To be sure, when compared with other advancements retailers have been making to their bricks-and-mortar stores in recent years, Sears’ upgrades within the Home & Life concept might not seem that exciting.
Best Buy’s stores selling appliances have similar help-service bars with trained tech representatives, and expanded delivery options. Same with Home Depot and Lowe’s. Even big-box chains like Walmart and Target will give Sears’ growth strategy a run for its money — they offer many of the same items, like mattresses and appliances.
The mattress category in particular is being flooded with competition from start-up brands like Casper, Purple, Leesa, Tuft & Needle, Eight Sleep and Nectar, which sell directly to consumers, bypassing department stores. Mattress Firm is shutting more than 200 locations, as online mattress sales ballooned more than 60% in 2017. Does Sears Home & Life really stand a chance?
“But a challenge is going to be the appliance category is something people purchase from rarely,” Lacy added. “The principal competitors — Home Depot, Lowe’s and Best Buy — all have shoppers in their stores with more frequency.” Sears’ competitors are more “top of mind” with many consumers in the U.S. today, he said.
Each Home Depot, Lowe’s and Best Buy reported same-store sales gains — a closely watched measure of a retailer’s health — during their latest fiscal quarters. Investments in their stores and websites are paying off and clearly still driving traffic.
Sears, by contrast, has seen its sales steadily decline. It went 42 quarters with only one three-month period of gains in same-store sales. Its last profitable year was in 2010. In the midst of its bankruptcy proceedings, it lost $318 million during the November-December holiday season, according to SEC filings, though some of that was because of bankruptcy costs.
Boutros said Sears — with Home & Life — really has to “lean into what we are known for,” which is its DieHard tool brand, Kenmore washers and dryers, and overall expertise in installing bulky appliances. “We’re not trying to create new categories,” he said. “We’re not trying to create something we’re not.”
Of course, just because Sears is putting money into its Home & Life concept doesn’t mean it will work.
Sears less than a year ago devoted resources toward completely renovating a store at Oakbrook Center in Illinois. It trimmed the size of the store, added more modern fixtures and mixed up the merchandise. But seven months after the renovations were complete, the store shut in April.
Transform Holdco said it opted not to acquire the lease of the Oakbrook store because the location wasn’t making money.
There’s also still baggage from the bankruptcy. Sears Holdings is suing Lampert, alleging he and other associates stripped the company of valuable assets while Lampert was CEO. Lampert and ESL Investments have denied doing anything wrong.
And there have been plenty of other retailers that have emerged from Chapter 11 bankruptcy, only to fall back on hard times. Payless ShoeSource, RadioShack and Gymoree are just a few examples.
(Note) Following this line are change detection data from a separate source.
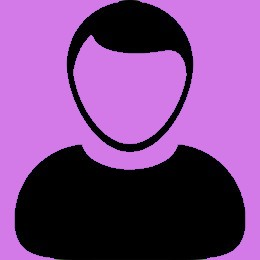
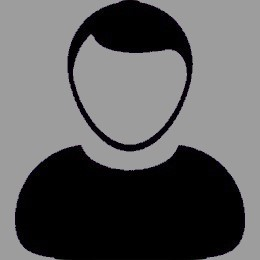
Release

diff --git a/style.css b/style.css
@@ -2,7 +2,7 @@
 
 body{
     font-family: 'Alegreya', serif;
-    background: #E25822;
+    background: #699da0;
 }
 
 * {
@@ -21,7 +21,7 @@ body{
     height: 700px;
     margin-top: 2rem;
     border: 2px solid black;
-    background: #D47AE8;
+    background: #9D9D9D;
     padding-bottom: 2rem;
 
 
@@ -34,6 +34,7 @@ body{
 }
 
 .box1{
+    display: inline-block;
     background: url(./assets/user.jpeg);
     background-repeat: no-repeat;
     background-size: cover;
@@ -53,7 +54,7 @@ body{
     margin-top: 1rem;
     width: 15rem;
     height: 3rem;
-    background: #F4BEEE;
+    background: #F8F0DF;
     color: black;
 }
 
@@ -65,7 +66,7 @@ body{
     margin-top: 1rem;
     width: 15rem;
     height: 3rem;
-    background: #c59bc0;
+    background: #a8a397;
     color: black;
 }
 
@@ -77,7 +78,7 @@ body{
     margin-top: 1rem;
     width: 15rem;
     height: 3rem;
-    background: #F4BEEE;
+    background: #F8F0DF;
     color: black;
 }
 
@@ -89,7 +90,7 @@ body{
     margin-top: 1rem;
     width: 15rem;
     height: 3rem;
-    background: #c59bc0;
+    background: #a8a397;
     color: black;
 }
 
@@ -101,8 +102,8 @@ body{
     margin-left: 13.5rem;
     margin-right: 13.5rem;
     margin-top: 1.5rem;
-    background: #d4a8cf;
-    color: #fff;
+    background: #F8F0DF;
+    color: black;
     border-radius: 1rem;
 }
 
@@ -112,7 +113,7 @@ body{
     margin-left: 13.5rem;
     margin-right: 13.5rem;
     margin-top: 1.5rem;
-    background:#c59bc0;
+    background:#ccbc9c;
     color: #fff;
     border-radius: 1rem;
 }
@@ -123,7 +124,7 @@ body{
     margin-left: 11rem;
     margin-right: 11rem;
     margin-top: 1.5rem;
-    background: #d4a8cf;
+    background: #D55252;
     color: #fff;
     border-radius: 1rem;
 }
@@ -134,7 +135,7 @@ body{
     margin-left: 11rem;
     margin-right: 11rem;
     margin-top: 1.5rem;
-    background: #c59bc0;
+    background: #b64545;
     color: #fff;
     border-radius: 1rem;
 }
@@ -154,12 +155,12 @@ body{
 }
 
 .division a{
-    color: #EDD2F3;
+    color: #F8F0DF;
    
 }
 
 .division a:hover{
-    color: #b19cb6;
+    color: #e6d4af;
     text-decoration: underline;
 }
 
@@ -169,6 +170,7 @@ a{
 }
 
 form {
+    display: inline-block;
     max-width: 600px;  
     margin: 0 auto;
     margin-top: 1.5rem;

diff --git a/index.html b/index.html
@@ -5,12 +5,10 @@
     <meta http-equiv="X-UA-Compatible" content="IE=edge">
     <meta name="viewport" content="width=device-width, initial-scale=1.0">
     <link rel="stylesheet" href="style.css">
-    <title>Document</title>
+    <title>Login</title>
 </head>
-<body>
-    
+<body>    
     <article>
-       
         <div class="container">
             <div class="box1">
             <h1>Iniciar Sesión</h1>
@@ -29,13 +27,8 @@
                 <div class="division">
                     <p>¿No tenes cuenta? <a href="#">Registrate</a></p>
                 </div>
-
             </div>
-
-
-
         </div>
-
     </article>
 </body>
 </html>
“People are putting Sears down, but I am out in front to change that narrative,” Boutros said. “We are going to come out and come back strong. What happens over a period of time ... you get to a stage where you’ve got to right-size and refocus. Sometimes that is a quantum leap to refocus.”